As if the killing/botched suicide weren't shocking enough, the ongoing news story is being peeled like an onion, and the layers now include allegations of a child molestation trial in Rogers' native England and a long history of molesting other young men over a period of many years, two of whom followed him here from England, one of whom is his alleged murderer, business partner and son-in-law. According to news reports, a 10-year-old adopted son and a 2-year-old foster son were removed from Rogers' custody about two weeks ago.

I'm sensitive enough--human enough--to realize that this story is tragic on many levels, and I do feel sympathy for those whose lives were affected, positively or negatively, by a relationship with Rogers and/or by his death. But I'm also honest enough to admit that the avid crime-novel reader in me finds this whole story fascinating. I doubt that I'm alone in that. This wouldn't be the first time that the concept of a double life--a charismatic character with a dark side--has kept readers turning pages late into the night.

You can read about Scott Rogers here and here. If this story doesn't turn into a book or a made-for-TV movie, I'll eat my hat.

Monday, August 25, 2014

More of What I've Been Reading: The Trilogies

The Lake Trilogy:
The Lake
Troubled Waters
Safe Harbor
by AnnaLisa Grant

The Kindle edition of the first book in this series, The Lake, had four stars and was free on How could I pass it up? I got hooked on the story and wanted more when it ended, so I bought the next two books. (That's why they offer the free ones, right?) These books reminded me of the Twilight series, but without the vampires and werewolves.


The Prairie Trilogy:
O Pioneers!
The Song of the Lark
My Antonia
by Willa CatherĆ”-ebook/dp/B00JT04KNU/ref=sr_sp-btf_title_1_12?s=digital-text&ie=UTF8&qid=1408977078&sr=1-12&keywords=willa+cather

I love historical fiction, and that's what these old books are. Willa Cather's words paint vivid mental pictures of times and places I wasn't alive to experience and made me believe I was there.  I only wish something exciting had happened during my visit.


The Fifty Shades Trilogy Bundle:
Fifty Shades of Grey
Fifty Shades Darker
Fifty Shades Freed
by E L James

A few people told me, "You must read these books!" A few others said, "They're horrible! Don't waste your time." Finally, a friend on the "must-read" side convinced me, emphasizing that "the second book explains a lot about how [main character] Christian Grey got that way."
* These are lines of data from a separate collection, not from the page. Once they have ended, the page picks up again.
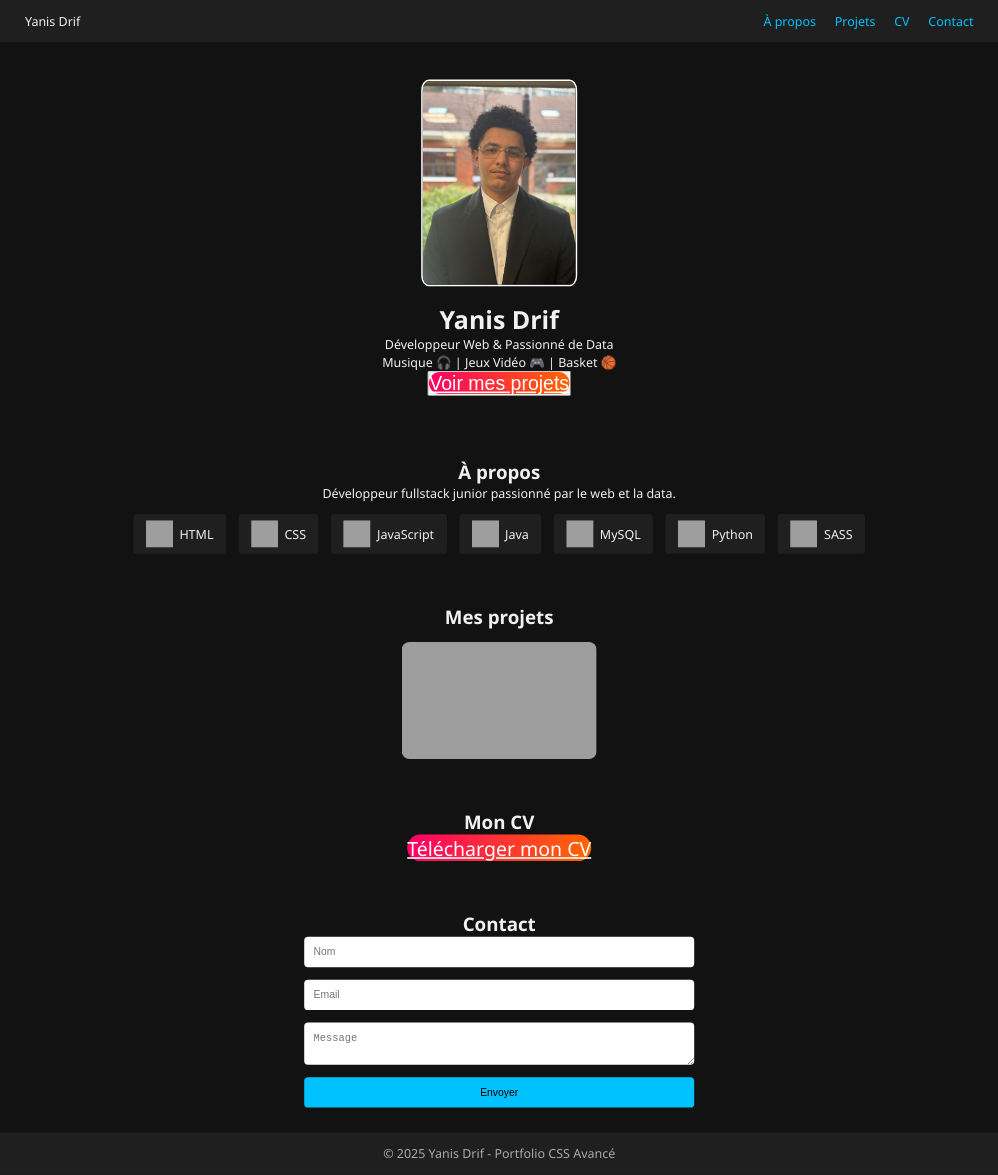
Repository: Yxniiss/ProjetCssAvance
Page: OneDrive/Bureau/Portfolio DrifYanis/home.html
These files come from the project's save history. The page is drawn as it stood at one moment and after the next save; the edit follows.
The browser window is 1280 px wide. The pictures show the whole page, at 78% of full size.
Pictures or frames that could not be fetched are drawn as grey boxes.

Above is the page before, as saved 2025-04-10 10:18:18.
Console error: TypeError: Cannot set properties of null (setting 'textContent')

After the next save:
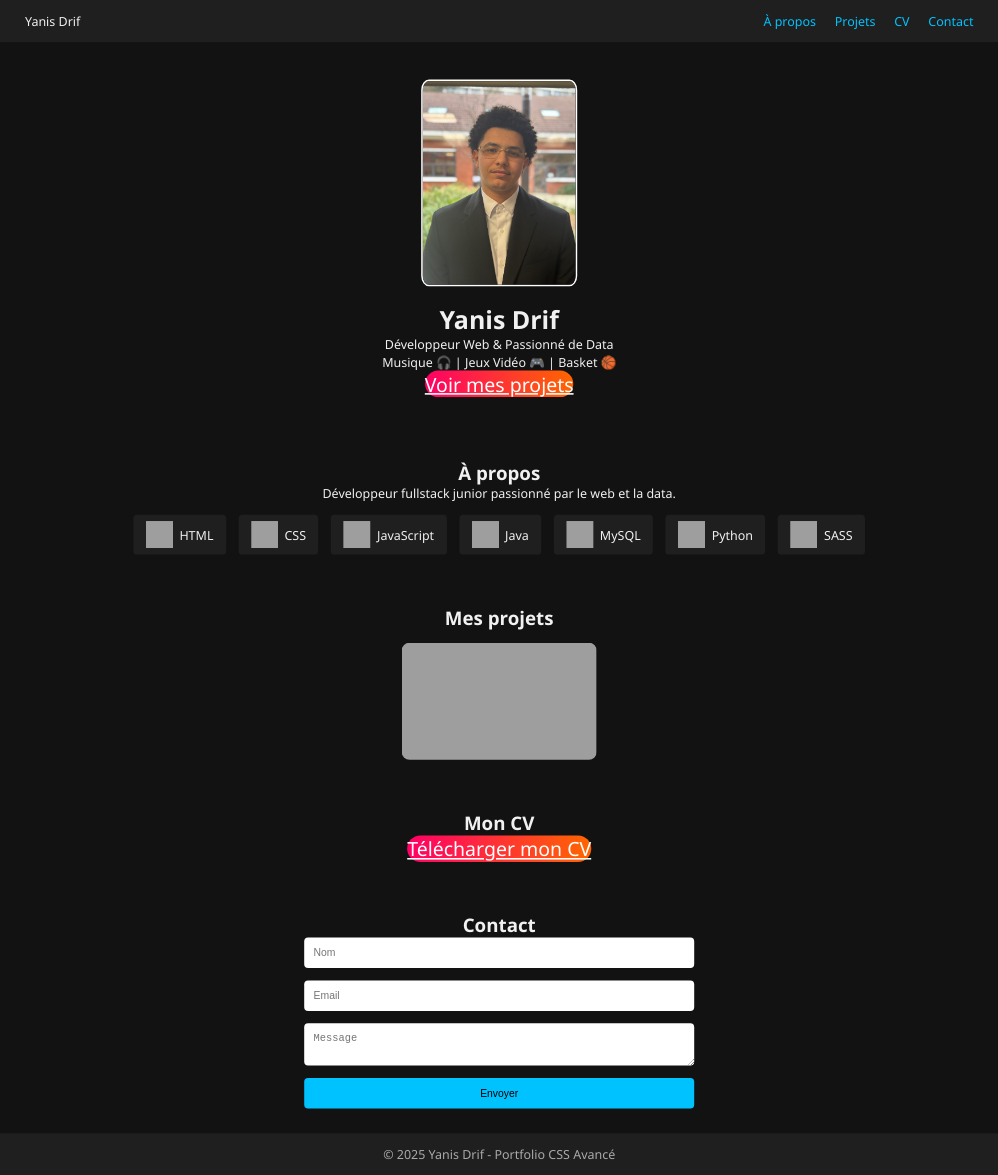
Saved 80 s later.
--- a/OneDrive/Bureau/Portfolio DrifYanis/home.html
+++ b/OneDrive/Bureau/Portfolio DrifYanis/home.html
@@ -24,7 +24,7 @@
       <h1 class="hero__name">Yanis Drif</h1>
       <p class="hero__tagline">Développeur <span>Web</span> & Passionné de Data</p>
       <p class="hero__desc">Musique 🎧 | Jeux Vidéo 🎮 | Basket 🏀</p>
-      <button><a href="#projets" class="btn">Voir mes projets</button></a>
+      <a href="#projets" class="btn">Voir mes projets</a>
     </div>
   </header>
Well, I read them, and my opinion about Fifty Shades of Grey is neither black nor white. Some of the writing was better than I'd heard it was; some of it wasn't. The pages were about evenly divided between story and sex. I actually liked the story that continued through all three books, but the sex scenes grew tedious quickly. That wasn't necessarily a bad thing; once they became repetitive and boring, I could skim over several pages and get back to the story faster.

I will say that the only books I've ever read that were as sexually explicit as these were a couple of well-worn, dog-eared paperbacks my husband found on a power-plant construction site back in the '70s. Those had practically no plot at all.
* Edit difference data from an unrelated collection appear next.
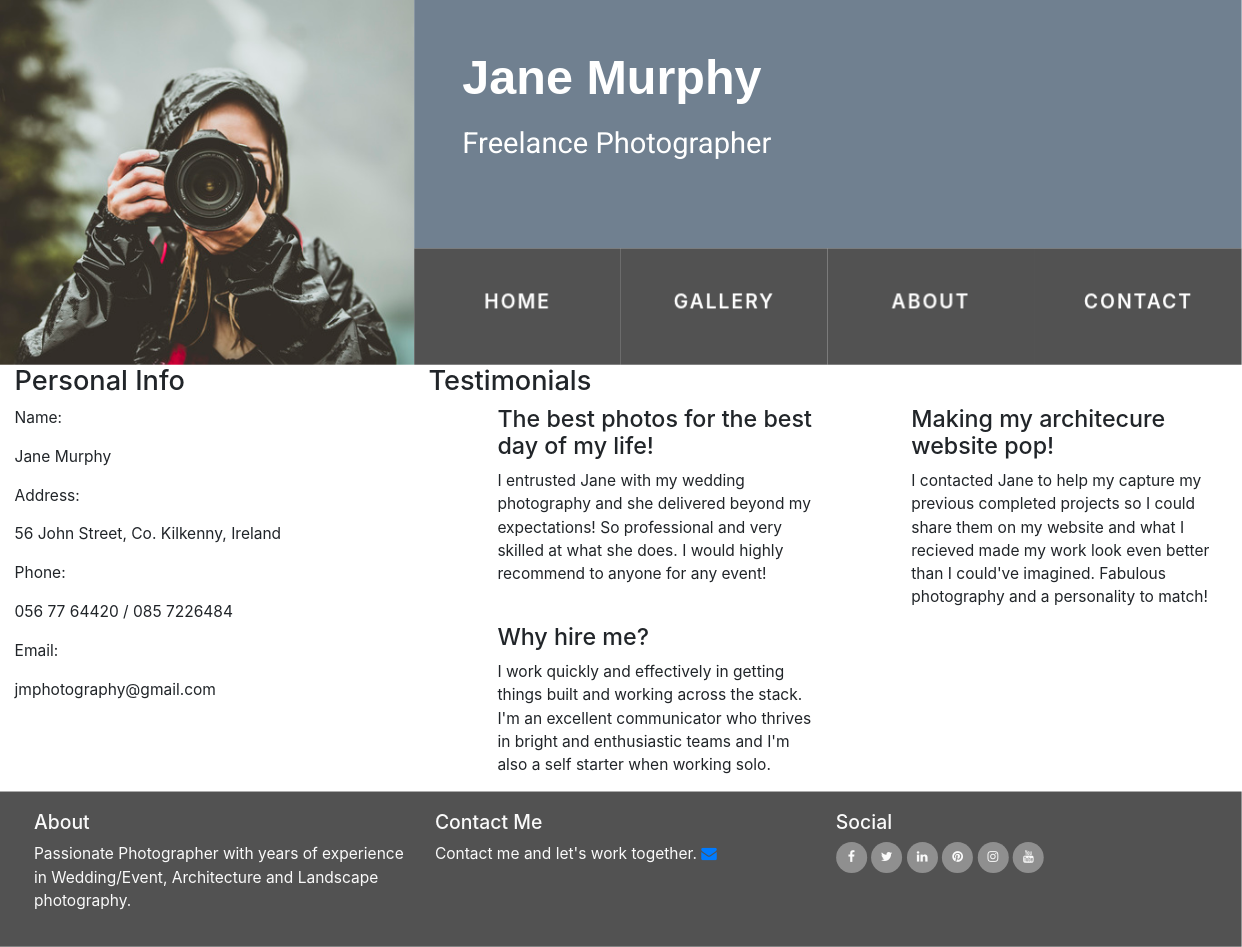
Repository: Code-Institute-Submissions/MrChrisRandall-milestone-1
Page: index.html
The author's editor kept a record of every edit. The page is drawn from the files as they stood at one moment, then again after the next edit.
The browser window is 1280 px wide. The pictures show the whole page, at 97% of full size.

Above is the page before.

After the next edit:
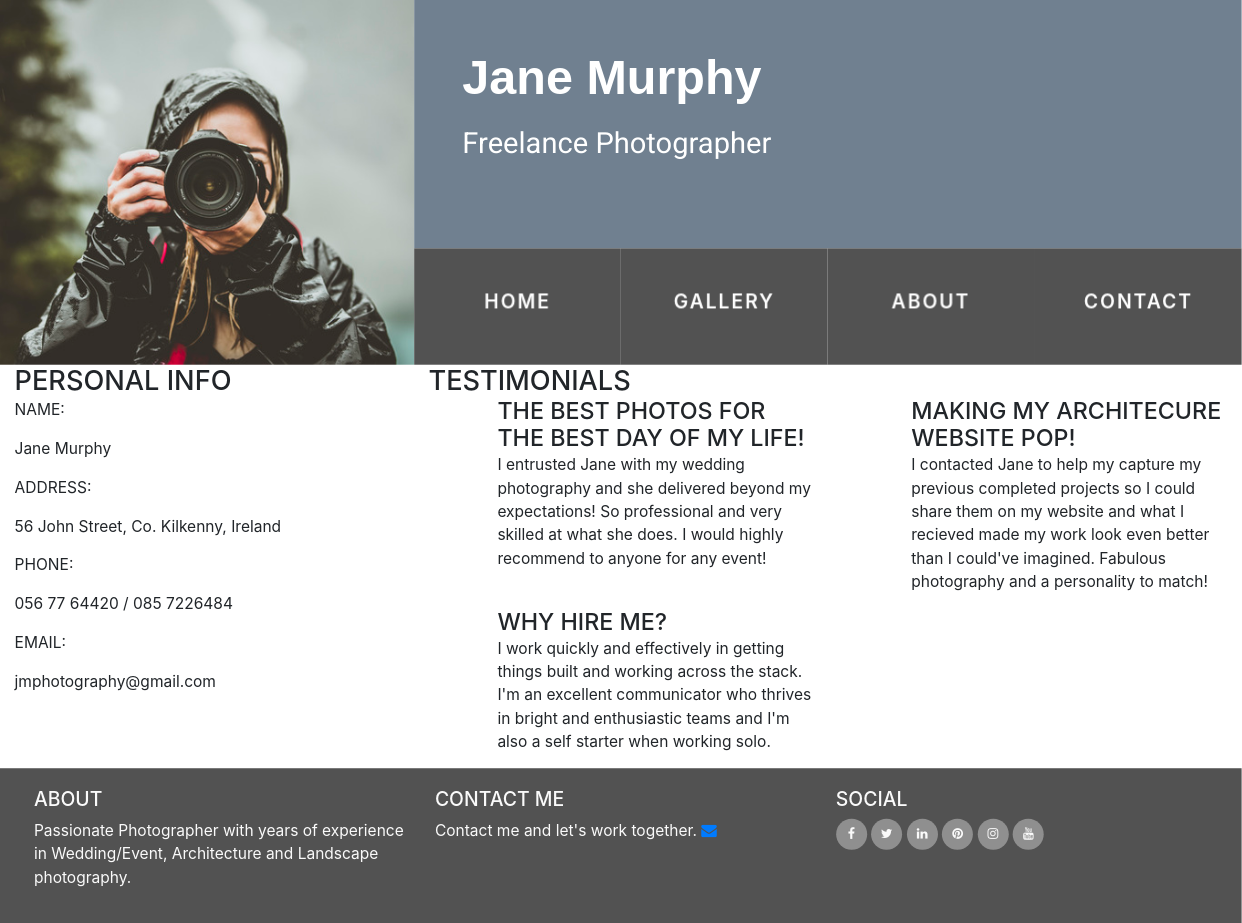
The edit:
--- a/assets/css/style.css
+++ b/assets/css/style.css
@@ -21,6 +21,19 @@
 
 .ui-menu-color-contact {
     background-color: #525252;
+}
+
+/*--------------------------------------------------Header*/
+
+h1,
+h2,
+h3,
+h4 {
+    margin: 0;
+}
+
+.uppercase {
+    text-transform: uppercase;
 }
 
 /*--------------------------------------------------Header*/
Do you think that's what all the fuss is about? Do you think maybe the many thousands of avid fans of Fifty Shades have never had access to construction workers' libraries?

To read a description and reviews of any of these books,
click on its image above.